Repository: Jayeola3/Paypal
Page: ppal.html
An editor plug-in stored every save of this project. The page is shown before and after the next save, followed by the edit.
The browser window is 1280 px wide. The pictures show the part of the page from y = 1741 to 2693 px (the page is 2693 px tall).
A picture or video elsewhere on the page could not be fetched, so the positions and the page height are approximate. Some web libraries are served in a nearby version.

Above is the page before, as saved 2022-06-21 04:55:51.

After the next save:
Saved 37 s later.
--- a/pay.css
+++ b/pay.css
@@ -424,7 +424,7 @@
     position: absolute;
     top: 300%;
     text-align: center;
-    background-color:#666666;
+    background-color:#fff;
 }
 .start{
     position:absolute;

→ Instructions for the task
Every line above that holds the word "next" needs to be copied.

→ Solution for this exercise
An editor plug-in stored every save of this project. The page is shown before and after the next save, followed by the edit.
After the next save:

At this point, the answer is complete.